MIKLÓS BAKK (Székelyhíd/Săcuieni, 1952) is a Transylvanian-Hungarian political scientist, journalist and university professor. He graduated from the Technical University of Temesvár/Timișoara, Romania in 1976. He received his PhD in Philosophy from the Babeș-Bolyai University in 2006. He worked at various magazines (A Hét [The Week], Krónika [Chronicle]) as an editor between 1991 and 2001. He has been an associate professor at the Political Science Department of the Babeș-Bolyai University since 2008 and of the Sapientia Transylvanian-Hungarian University since 2016. His main research areas are political theory, regionalism, and minorities. Professor Bakk is the author of several books and essays in Hungarian and Romanian on the topics of political ideologies, geopolitics and political discourse; notably Politikai közösség és identitás [Political Community and Identity] (Kolozsvár/Cluj-Napoca, 2008).

MIKLÓS BÁNFFY (30 December 1873 – June 6 1950) was a Hungarian nobleman, politician, and novelist. His books include The Transylvanian Trilogy (They Were Counted, They Were Found Wanting and They Were Divided). Beginning his political career at the time when Hungary was a constituent of Austria–Hungary, Bánffy was elected a Member of Parliament in 1901 and became Director of the Hungarian State Theatres (1913–1918). Both a traditionalist and a member of the avant-garde, he wrote five plays, two books of short stories, and a distinguished novel. Overcoming fierce opposition, his intervention made it possible for Béla Bartók’s works to have their first performance in Budapest. Bánffy became Foreign Minister of Hungary in István Bethlen’s government of 1921. His trilogy, A Transylvanian Tale, also called The Writing on the Wall, was published between 1934 and 1940. Bánffy portrayed pre-war Hungary as a nation in decline, failed by a shortsighted aristocracy. The communist regime in Hungary permitted the reissue of A Transylvanian Tale in 1982, and it was translated into English for the first time in 1999.

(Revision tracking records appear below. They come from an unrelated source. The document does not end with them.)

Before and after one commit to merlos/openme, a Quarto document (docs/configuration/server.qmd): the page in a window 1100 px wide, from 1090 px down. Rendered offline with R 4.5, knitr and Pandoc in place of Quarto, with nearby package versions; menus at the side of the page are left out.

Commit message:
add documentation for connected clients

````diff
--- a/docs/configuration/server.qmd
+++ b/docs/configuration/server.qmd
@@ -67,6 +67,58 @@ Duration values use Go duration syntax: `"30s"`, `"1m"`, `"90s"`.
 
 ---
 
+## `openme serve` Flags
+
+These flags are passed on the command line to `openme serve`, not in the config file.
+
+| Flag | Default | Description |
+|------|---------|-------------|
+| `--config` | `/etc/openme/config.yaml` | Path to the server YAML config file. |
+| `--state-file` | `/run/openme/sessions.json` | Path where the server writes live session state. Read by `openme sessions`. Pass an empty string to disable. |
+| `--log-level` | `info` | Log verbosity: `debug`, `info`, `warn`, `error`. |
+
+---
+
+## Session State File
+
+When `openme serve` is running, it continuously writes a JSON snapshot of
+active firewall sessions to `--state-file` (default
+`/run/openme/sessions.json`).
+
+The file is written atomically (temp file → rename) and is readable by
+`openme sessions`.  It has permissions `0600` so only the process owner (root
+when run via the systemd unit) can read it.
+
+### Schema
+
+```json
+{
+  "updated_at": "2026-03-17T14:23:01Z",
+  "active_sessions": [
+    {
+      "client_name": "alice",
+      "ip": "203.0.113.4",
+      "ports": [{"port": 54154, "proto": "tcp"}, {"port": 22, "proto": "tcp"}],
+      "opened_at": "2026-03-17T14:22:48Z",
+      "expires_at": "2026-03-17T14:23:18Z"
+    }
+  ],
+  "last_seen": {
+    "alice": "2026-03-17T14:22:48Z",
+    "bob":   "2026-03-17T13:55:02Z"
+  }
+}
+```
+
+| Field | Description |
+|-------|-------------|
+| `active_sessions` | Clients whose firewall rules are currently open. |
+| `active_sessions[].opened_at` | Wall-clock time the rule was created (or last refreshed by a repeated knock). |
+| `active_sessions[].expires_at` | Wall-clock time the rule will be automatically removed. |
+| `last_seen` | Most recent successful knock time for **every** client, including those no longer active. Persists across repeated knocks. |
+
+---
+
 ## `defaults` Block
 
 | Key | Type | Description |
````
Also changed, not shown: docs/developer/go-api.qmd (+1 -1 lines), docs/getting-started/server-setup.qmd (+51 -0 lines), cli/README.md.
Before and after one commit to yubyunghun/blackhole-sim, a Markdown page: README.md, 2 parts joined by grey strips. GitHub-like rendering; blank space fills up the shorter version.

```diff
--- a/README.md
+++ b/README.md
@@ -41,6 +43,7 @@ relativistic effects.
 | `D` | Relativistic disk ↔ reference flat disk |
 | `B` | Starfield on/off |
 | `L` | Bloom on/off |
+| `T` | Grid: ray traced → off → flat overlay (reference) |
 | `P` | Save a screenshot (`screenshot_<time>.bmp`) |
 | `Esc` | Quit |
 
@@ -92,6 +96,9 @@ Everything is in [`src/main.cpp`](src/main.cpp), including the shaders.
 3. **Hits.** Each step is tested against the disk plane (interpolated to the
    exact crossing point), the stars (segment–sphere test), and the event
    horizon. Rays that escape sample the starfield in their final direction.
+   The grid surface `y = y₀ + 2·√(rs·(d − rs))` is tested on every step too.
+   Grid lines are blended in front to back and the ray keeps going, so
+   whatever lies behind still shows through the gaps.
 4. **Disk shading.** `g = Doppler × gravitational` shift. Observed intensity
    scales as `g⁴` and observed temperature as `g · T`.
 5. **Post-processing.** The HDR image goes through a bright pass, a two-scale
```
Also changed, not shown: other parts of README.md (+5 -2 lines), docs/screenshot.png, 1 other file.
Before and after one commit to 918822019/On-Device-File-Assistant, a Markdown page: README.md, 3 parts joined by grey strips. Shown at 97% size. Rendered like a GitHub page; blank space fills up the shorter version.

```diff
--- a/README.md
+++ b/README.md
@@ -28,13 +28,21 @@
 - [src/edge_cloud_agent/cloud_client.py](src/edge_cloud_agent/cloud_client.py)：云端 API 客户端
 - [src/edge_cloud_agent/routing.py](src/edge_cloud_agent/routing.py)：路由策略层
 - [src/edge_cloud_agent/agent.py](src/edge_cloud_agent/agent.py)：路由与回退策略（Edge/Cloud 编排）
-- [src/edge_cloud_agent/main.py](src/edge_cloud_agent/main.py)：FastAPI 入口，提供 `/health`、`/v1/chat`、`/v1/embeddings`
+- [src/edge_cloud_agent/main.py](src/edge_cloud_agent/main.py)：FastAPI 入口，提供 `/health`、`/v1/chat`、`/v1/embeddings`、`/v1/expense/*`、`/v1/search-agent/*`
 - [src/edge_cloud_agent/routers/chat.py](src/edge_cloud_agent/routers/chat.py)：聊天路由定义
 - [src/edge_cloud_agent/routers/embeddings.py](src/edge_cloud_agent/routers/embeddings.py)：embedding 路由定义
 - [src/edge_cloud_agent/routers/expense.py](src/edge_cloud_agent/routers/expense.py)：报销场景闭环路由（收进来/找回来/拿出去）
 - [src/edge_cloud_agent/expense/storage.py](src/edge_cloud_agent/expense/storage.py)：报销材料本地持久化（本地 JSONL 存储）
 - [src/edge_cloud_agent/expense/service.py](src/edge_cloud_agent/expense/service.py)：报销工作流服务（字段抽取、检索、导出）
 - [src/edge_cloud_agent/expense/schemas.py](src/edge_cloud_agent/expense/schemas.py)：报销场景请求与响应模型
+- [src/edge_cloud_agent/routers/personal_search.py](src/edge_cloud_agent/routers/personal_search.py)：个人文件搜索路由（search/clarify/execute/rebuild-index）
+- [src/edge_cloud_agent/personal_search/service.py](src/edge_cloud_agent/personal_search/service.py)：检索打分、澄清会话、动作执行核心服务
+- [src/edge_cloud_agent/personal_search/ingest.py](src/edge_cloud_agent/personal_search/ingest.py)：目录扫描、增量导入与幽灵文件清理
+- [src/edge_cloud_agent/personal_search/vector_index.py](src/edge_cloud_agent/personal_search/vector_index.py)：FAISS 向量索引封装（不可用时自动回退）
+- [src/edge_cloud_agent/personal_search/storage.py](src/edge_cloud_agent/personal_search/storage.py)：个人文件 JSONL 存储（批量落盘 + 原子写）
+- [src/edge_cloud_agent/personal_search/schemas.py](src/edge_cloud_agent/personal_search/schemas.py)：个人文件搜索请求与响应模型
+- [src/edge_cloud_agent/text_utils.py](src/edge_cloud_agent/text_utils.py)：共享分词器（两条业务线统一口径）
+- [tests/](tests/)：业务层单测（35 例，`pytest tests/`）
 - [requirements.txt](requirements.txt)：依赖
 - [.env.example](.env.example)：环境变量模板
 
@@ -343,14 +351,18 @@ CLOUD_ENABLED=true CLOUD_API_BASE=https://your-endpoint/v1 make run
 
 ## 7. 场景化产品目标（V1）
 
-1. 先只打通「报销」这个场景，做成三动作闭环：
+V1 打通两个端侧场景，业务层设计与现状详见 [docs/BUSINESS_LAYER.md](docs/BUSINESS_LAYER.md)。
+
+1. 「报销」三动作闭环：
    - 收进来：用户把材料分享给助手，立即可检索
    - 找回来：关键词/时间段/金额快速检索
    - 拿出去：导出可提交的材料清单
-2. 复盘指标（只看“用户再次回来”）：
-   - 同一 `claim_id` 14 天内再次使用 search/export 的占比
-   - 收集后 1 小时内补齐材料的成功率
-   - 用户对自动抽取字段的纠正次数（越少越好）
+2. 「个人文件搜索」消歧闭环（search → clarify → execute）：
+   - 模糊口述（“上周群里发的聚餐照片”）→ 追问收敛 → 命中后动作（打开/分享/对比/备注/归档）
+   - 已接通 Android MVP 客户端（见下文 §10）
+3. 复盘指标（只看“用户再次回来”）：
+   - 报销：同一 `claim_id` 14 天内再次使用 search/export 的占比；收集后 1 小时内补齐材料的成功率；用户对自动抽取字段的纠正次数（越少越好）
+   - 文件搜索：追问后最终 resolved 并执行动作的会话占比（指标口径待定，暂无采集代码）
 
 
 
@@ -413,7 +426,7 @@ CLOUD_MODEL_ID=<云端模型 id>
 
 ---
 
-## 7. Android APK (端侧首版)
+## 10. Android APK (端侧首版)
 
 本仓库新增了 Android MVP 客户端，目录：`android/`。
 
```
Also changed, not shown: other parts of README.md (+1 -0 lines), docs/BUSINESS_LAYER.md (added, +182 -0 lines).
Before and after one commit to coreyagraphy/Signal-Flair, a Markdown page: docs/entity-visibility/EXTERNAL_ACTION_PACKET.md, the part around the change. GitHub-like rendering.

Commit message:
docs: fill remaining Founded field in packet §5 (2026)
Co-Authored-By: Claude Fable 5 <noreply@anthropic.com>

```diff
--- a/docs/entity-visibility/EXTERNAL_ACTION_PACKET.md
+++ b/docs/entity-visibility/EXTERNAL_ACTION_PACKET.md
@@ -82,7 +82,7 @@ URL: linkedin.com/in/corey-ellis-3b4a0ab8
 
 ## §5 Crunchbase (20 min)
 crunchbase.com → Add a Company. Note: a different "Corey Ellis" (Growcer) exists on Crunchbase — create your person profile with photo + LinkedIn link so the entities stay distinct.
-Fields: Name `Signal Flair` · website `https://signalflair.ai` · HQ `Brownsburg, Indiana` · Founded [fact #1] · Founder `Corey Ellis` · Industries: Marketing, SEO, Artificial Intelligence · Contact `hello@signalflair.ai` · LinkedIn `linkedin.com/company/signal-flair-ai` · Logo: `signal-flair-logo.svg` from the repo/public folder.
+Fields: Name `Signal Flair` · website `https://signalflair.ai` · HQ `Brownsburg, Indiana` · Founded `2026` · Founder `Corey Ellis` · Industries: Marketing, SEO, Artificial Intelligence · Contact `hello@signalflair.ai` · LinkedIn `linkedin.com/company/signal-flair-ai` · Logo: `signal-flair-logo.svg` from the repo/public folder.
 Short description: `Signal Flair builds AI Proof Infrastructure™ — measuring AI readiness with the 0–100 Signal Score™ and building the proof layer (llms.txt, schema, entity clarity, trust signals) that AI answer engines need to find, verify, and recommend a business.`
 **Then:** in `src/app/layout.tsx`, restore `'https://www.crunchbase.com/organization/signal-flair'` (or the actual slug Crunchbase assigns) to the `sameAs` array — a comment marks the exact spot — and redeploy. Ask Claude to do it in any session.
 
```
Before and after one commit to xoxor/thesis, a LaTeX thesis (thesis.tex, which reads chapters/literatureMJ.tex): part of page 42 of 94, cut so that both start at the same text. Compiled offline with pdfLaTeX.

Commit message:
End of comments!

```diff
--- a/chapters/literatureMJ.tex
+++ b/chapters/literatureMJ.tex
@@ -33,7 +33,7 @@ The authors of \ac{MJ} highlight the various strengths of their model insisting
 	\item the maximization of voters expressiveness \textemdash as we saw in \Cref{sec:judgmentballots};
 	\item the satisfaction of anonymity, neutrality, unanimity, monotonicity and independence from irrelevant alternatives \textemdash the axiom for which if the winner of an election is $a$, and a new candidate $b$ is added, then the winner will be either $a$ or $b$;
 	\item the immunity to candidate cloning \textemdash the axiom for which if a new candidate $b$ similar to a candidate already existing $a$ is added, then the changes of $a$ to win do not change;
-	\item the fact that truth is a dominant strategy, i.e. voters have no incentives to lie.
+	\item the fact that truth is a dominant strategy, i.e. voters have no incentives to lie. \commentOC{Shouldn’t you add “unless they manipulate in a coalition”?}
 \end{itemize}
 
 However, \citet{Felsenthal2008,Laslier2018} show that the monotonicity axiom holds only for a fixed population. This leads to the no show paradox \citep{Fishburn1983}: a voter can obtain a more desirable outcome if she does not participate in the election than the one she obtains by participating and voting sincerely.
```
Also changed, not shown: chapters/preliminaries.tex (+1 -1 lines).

ISTVÁN DÁRDAY (Budapest, 1940), film director, producer and screen writer. His most significant films and documentaries are Jutalomutazás [Holiday in Britain], Filmregény [Movie novel], Harcmodor [Tactics], Átváltozás[Metamorphosis], Nyugatról keletre – avagy a média diszkrét bája [From West to East – Or the Discreet Charm of the Media], Az emigráns [The Émigré], Fogadalomtétel [Solemn Promise], Dokumentátor [The Documentator]. István Dárday is the founding member of the Budapest School and the Társulás Film Studio. He is the recipient of various prizes, such as the Kossuth Prize and the Béla Balázs Prize and numerous film awards, such as the European Film Academy Critics Award – Prix Fipresci and the Oberhausen Award. He is a member of the Hungarian Academy of Arts.

GÉZA ANTAL ENTZ (Kolozsvár/Cluj-Napoca, 1949) Hungarian art historian and politician. He is a specialist of architectural history, and has been coordinating and working on the complete topographic catalogue of historical monuments in Hungary. He is also an expert on the historical culture of Hungarians in Transylvania (Romania) and the Uplands (Slovakia). In 1990–94 he was State Secretary for the Affairs of Hungarians beyond the Borders. In 1998–2002 he became Head of the Office for the Protection of National Heritage, and later a Deputy State Secretary of Culture.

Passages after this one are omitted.